Well-Being Affects ROI
Chronic illness rates, often caused by stress, are a major contributor to increasing employee healthcare costs. With 80% of company expenditures on people, we should consider well-being initiatives as contributing to your ROH (Return on Humans). The average cost for employee health insurance in 2018 is $18k—and in 2025 that number will increase to $25k per person. An almost 40% cost increase over seven years is completely unsustainable in terms of managing costs against revenue growth for an organization. Wellness programs aren’t working, but you can still support the bottom line by taking a more holistic approach. It just takes a Workspace Nudge™.
Workspace Nudge Approach
Having a physical environment that promotes health could be more cost effective than traditional wellness programs. An organization can reduce future costs and minimize employee stress, time out of the office, distraction, disengagement and turnover—all it takes are some healthy nudges.
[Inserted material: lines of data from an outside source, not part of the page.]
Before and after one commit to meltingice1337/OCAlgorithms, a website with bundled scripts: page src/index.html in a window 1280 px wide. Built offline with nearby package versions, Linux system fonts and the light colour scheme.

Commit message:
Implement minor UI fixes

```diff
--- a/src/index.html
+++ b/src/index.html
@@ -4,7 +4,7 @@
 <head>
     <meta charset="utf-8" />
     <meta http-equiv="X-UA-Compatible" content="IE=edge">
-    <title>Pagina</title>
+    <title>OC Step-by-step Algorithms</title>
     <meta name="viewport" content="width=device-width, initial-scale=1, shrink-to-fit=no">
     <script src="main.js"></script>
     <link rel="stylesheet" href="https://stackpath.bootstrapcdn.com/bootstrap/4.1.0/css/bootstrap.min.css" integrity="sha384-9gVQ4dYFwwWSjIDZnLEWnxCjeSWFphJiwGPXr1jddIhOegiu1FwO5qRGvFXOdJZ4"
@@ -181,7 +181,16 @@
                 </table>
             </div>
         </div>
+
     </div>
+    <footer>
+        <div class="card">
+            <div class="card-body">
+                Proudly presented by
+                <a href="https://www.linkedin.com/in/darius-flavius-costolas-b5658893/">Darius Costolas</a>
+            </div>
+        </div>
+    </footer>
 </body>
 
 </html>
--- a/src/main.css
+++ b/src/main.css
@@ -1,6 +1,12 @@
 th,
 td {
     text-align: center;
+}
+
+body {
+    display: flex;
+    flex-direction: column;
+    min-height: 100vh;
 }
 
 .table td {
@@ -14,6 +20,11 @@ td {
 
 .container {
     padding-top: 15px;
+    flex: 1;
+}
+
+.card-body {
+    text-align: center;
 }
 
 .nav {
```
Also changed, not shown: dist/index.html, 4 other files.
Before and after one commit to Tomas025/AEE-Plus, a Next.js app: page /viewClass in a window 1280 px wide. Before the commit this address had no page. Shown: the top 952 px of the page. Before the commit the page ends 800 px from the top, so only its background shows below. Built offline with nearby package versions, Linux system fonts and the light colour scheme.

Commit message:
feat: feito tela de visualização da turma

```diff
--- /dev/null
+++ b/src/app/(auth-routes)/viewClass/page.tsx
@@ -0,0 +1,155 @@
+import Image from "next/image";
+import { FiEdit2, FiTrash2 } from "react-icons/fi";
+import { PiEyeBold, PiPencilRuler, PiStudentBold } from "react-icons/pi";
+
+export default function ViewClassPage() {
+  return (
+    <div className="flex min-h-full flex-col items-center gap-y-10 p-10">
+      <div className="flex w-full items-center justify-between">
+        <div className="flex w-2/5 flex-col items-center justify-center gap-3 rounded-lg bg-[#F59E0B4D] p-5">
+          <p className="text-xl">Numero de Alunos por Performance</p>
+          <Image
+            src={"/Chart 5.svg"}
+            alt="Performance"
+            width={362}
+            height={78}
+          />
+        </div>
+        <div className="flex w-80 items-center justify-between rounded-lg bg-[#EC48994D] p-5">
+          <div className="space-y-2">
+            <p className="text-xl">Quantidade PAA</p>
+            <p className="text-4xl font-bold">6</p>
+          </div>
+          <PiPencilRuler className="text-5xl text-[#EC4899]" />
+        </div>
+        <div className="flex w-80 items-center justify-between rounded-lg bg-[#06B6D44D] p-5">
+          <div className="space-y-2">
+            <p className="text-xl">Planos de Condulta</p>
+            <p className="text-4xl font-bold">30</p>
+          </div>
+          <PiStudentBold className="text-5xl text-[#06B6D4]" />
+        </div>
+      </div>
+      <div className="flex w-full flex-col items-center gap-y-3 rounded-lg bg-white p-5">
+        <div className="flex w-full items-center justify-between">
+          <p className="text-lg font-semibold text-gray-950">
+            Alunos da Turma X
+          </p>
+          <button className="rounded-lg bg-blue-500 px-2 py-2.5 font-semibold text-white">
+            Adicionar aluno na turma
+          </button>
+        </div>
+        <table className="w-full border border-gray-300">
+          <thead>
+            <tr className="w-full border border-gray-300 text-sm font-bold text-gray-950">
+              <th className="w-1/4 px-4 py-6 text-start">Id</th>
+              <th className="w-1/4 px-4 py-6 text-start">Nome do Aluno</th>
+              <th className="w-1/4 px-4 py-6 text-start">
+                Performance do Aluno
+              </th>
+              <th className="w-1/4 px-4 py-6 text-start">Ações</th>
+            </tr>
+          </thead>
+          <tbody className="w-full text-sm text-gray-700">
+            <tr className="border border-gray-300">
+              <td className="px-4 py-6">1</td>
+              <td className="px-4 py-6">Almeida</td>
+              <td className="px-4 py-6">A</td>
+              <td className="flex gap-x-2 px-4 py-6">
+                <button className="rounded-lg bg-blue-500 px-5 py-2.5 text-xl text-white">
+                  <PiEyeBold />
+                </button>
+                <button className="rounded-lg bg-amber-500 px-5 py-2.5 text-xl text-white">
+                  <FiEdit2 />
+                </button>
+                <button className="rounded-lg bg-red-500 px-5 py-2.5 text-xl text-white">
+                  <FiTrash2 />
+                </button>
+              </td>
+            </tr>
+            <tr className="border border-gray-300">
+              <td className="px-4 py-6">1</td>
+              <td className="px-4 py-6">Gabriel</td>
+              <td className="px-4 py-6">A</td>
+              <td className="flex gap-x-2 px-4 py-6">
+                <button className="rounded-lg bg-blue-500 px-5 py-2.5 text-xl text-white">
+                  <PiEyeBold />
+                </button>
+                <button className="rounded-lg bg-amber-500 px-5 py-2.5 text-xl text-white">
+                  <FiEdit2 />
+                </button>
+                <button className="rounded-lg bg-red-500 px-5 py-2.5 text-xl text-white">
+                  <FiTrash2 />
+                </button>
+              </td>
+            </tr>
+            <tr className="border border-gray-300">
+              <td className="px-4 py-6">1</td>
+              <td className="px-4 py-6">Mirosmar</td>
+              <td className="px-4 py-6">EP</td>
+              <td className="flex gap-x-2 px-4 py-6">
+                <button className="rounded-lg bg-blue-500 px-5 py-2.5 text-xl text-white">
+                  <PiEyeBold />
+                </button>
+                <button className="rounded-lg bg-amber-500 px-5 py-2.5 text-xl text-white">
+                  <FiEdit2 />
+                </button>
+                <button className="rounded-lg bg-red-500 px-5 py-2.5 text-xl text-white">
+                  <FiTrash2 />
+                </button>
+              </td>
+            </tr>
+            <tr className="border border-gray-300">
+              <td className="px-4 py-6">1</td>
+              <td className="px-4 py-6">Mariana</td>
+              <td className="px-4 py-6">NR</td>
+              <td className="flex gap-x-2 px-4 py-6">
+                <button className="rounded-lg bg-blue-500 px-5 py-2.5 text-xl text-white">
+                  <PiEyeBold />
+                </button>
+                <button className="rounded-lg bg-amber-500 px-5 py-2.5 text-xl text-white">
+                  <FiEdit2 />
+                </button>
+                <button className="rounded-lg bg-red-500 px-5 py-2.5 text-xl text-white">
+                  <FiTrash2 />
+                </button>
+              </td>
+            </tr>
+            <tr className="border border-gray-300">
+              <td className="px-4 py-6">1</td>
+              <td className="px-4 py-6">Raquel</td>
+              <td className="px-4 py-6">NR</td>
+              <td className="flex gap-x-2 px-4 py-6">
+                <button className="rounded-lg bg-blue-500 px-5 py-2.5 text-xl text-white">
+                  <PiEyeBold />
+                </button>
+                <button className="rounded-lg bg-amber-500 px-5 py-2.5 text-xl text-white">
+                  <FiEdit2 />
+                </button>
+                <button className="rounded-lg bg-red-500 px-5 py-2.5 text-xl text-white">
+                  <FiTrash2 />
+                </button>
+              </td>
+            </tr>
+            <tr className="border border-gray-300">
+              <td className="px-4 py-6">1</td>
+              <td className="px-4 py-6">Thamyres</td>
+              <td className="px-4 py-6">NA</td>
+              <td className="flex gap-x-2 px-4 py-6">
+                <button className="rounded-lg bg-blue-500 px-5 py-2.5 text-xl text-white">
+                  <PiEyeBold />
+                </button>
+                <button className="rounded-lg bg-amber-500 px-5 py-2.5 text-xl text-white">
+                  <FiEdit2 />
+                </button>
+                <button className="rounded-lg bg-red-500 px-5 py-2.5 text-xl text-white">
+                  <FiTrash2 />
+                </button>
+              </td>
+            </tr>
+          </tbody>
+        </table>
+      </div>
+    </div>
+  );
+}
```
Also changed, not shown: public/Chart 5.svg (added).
Haworth participated in a Mindshift project with Rex Miller and 30 workplace experts to explore the connection between workspace design and employee well-being that goes beyond physical health. The research was collected over two years from more than 100 large organizations, and the findings are available in a book co-authored by Rex Miller and Dr. Michael O’Neill, Haworth Sr. Global Research Strategist. It’s called The Healthy Workplace Nudge: How Healthy People, Culture, and Buildings Lead to High Performance.
Three Rules to Remember
By creating a restorative workspace and focusing on incorporating nudges into your building design, your organization can improve employee well-being and decrease healthcare costs.
Dr. O’Neill identifies three rules for nudges: